Checking my old copy of Soper’s book, The Mammals of Alberta, (1964), I find that the snowshoe hare follows on average a 9.6 year cycle. I’m thinking that this year must be at or near a population peak. Soper says that the variation is remarkable: in low years, “it almost completely vanishes from the scene; conversely, at the peak the total population at times is almost unbelievable.” It is reported that in the peak of 1912-1914, the “woods everywhere were infested with hares”; another writer estimated a population of “several hundreds in a 30-acre woodlot.”
Once the peak is reached, the die-off is dramatic, occurring in the space of a few months to a couple of years.
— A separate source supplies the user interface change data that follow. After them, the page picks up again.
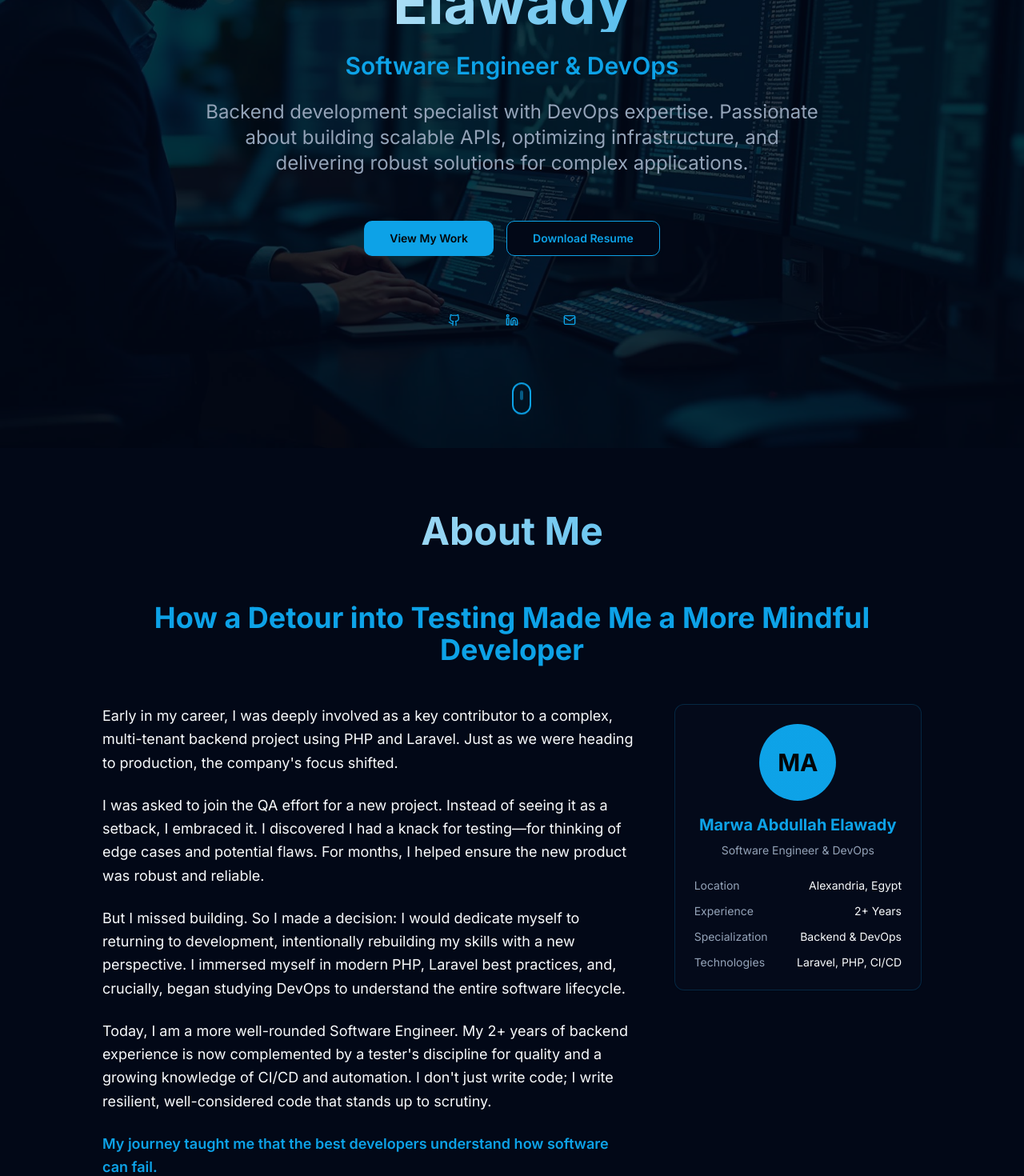
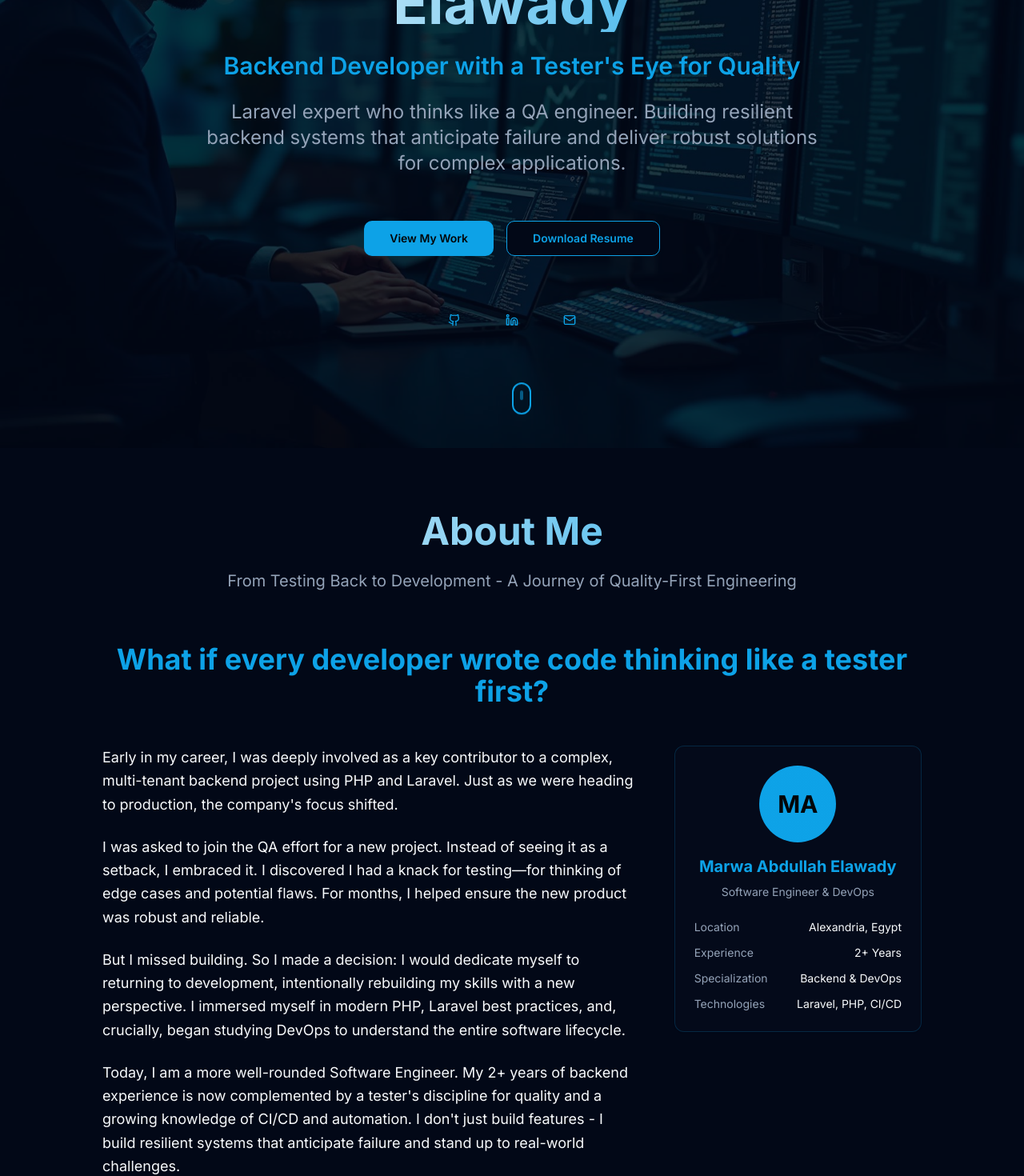
Before and after one commit to automated-repos/Marwa-Abdullah-Portfolio, a React (Vite) app: page / in a window 1280 px wide. Shown: the part 240-1710 px from the top of the page at 80% size. Built offline with nearby package versions, Linux system fonts and the light colour scheme.

Commit message:
Implement suggestions for improvement

```diff
--- a/src/components/AboutSection.tsx
+++ b/src/components/AboutSection.tsx
@@ -18,11 +18,14 @@ const AboutSection = () => {
           <h2 className="text-4xl md:text-5xl font-bold mb-6 bg-gradient-to-r from-foreground to-primary bg-clip-text text-transparent">
             About Me
           </h2>
+          <p className="text-xl text-muted-foreground max-w-3xl mx-auto">
+            From Testing Back to Development - A Journey of Quality-First Engineering
+          </p>
         </div>
 
         <div className="max-w-5xl mx-auto">
           <h3 className="text-3xl md:text-4xl font-bold text-center mb-12 text-primary">
-            How a Detour into Testing Made Me a More Mindful Developer
+            What if every developer wrote code thinking like a tester first?
           </h3>
           <div className="grid lg:grid-cols-3 gap-12 items-start">
             <div className="lg:col-span-2 space-y-6">
@@ -39,11 +42,11 @@ const AboutSection = () => {
               </p>
 
               <p className="text-lg text-foreground leading-relaxed">
-                Today, I am a more well-rounded Software Engineer. My 2+ years of backend experience is now complemented by a tester's discipline for quality and a growing knowledge of CI/CD and automation. I don't just write code; I write resilient, well-considered code that stands up to scrutiny.
+                Today, I am a more well-rounded Software Engineer. My 2+ years of backend experience is now complemented by a tester's discipline for quality and a growing knowledge of CI/CD and automation. I don't just build features - I build resilient systems that anticipate failure and stand up to real-world challenges.
               </p>
 
               <p className="text-lg text-primary font-semibold leading-relaxed">
-                My journey taught me that the best developers understand how software can fail.
+                My journey taught me that the best developers understand how software can fail - and I'm ready to build software that stands up to scrutiny for your next project.
               </p>
 
               <div className="pt-6">
--- a/src/components/ExperienceSection.tsx
+++ b/src/components/ExperienceSection.tsx
@@ -6,18 +6,18 @@ const ExperienceSection = () => {
   const experiences = [
     {
       title: "Freelance Backend & DevOps Engineer",
-      company: "Freelance",
+      company: "Independent Consultancy",
       location: "Alexandria, Egypt",
       period: "Sep 2025 - Present",
-      description: "Independent Backend and DevOps engineer actively seeking clients and preparing proposals for Laravel backend development, CI/CD implementation, and infrastructure automation services.",
+      description: "Establishing independent consultancy specializing in quality-first Laravel development and DevOps automation. Building resilient backend systems with a tester's mindset for failure prevention.",
       achievements: [
-        "Developing comprehensive service offerings for backend development",
-        "Creating detailed proposals for CI/CD and DevOps solutions",
-        "Building portfolio of Laravel and PHP expertise",
-        "Establishing professional network and client relationships",
-        "Preparing technical documentation and project estimates"
+        "Developing comprehensive backend solutions with quality-first approach",
+        "Creating robust CI/CD strategies for automated deployments",
+        "Building consultancy focused on resilient system architecture",
+        "Establishing expertise in failure-resistant Laravel applications",
+        "Preparing technical solutions that anticipate real-world challenges"
       ],
-      tech: ["Laravel", "PHP", "DevOps", "CI/CD", "Business Development", "Proposal Writing"]
+      tech: ["Laravel", "PHP", "DevOps", "CI/CD", "Quality Engineering", "System Architecture"]
     },
     {
       title: "Software Engineer (Backend - Laravel)",
--- a/src/components/HeroSection.tsx
+++ b/src/components/HeroSection.tsx
@@ -26,13 +26,12 @@ const HeroSection = () => {
           </h1>
 
           <h2 className="text-2xl md:text-3xl text-primary font-semibold">
-            Software Engineer & DevOps
+            Backend Developer with a Tester's Eye for Quality
           </h2>
 
           <p className="text-xl md:text-2xl text-muted-foreground max-w-3xl mx-auto leading-relaxed">
-            Backend development specialist with DevOps expertise.
-            Passionate about building scalable APIs, optimizing infrastructure,
-            and delivering robust solutions for complex applications.
+            Laravel expert who thinks like a QA engineer. Building resilient backend systems
+            that anticipate failure and deliver robust solutions for complex applications.
           </p>
 
           <div className="flex flex-col sm:flex-row gap-4 justify-center items-center pt-8">
```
As this happens, other populations, especially lynx, follow suit.
How can a population increase occur so rapidly? I guess the expression relating to breeding like rabbits is true. They can have several litters per year. Presumably the inevitable die-off occurs when the population reaches a critical mass that is unsustainable by the existing food supply and the proximity of individuals creates a situation where diseases can spread easily. The resulting surge in predator populations may also be a factor.
For many years, we have had a resident snowshoe hare in our neighbourhood. It’s presence is mostly detectable in the winter months. First thing in the morning there are a new set of tracks in the backyard. The route it follows seems consistent. First a visit to the area under the bird feeders, then down to the spruce tree at the end corner of the yard, and finally along the fence to the front yard, and leaving to explore the neighbouring yards.

Saturday, October 3, 2009

Crow Migration

Crow migration has always been of interest to me. Crows are much maligned for some of their nasty behaviors. Crows are aggressive, noisy and rob other bird nests often flying off with hatchlings dangling from their beaks. As a result many people find crows obnoxious and tend to ingnore them if they can.

However, to me , the migration is quite spectacular. For starters, the vast numbers are impressive. At Red Deer in the evening a straggly line of crows fly from a south easterly direction all evening. There is much cawing and vigorous haphazard type of flying. As this procession carries on for hours, I sometimes think that they are flying a continuous route where they fly around a triangle of 20km or so. What do you think of this idea?

The next morning with the first light the crows begin flying again. This time they move south east. They are absent during the day as they have probably found fields which are a rich source of food . This process carries on throughout September. In the last few days of September the numbers suddenly dwindle as they have started their migration south. A few stragglers remain for a week or so . This morning at 6:30 AM a few crows could be heard. There was very little light at this time and I could not see the crows.

Many may people may choose to ignore the crows, but I find they put on a spectacular display of fall migrating behavior.

Now does anyone else have a favorite migration? email synkline@gmail.com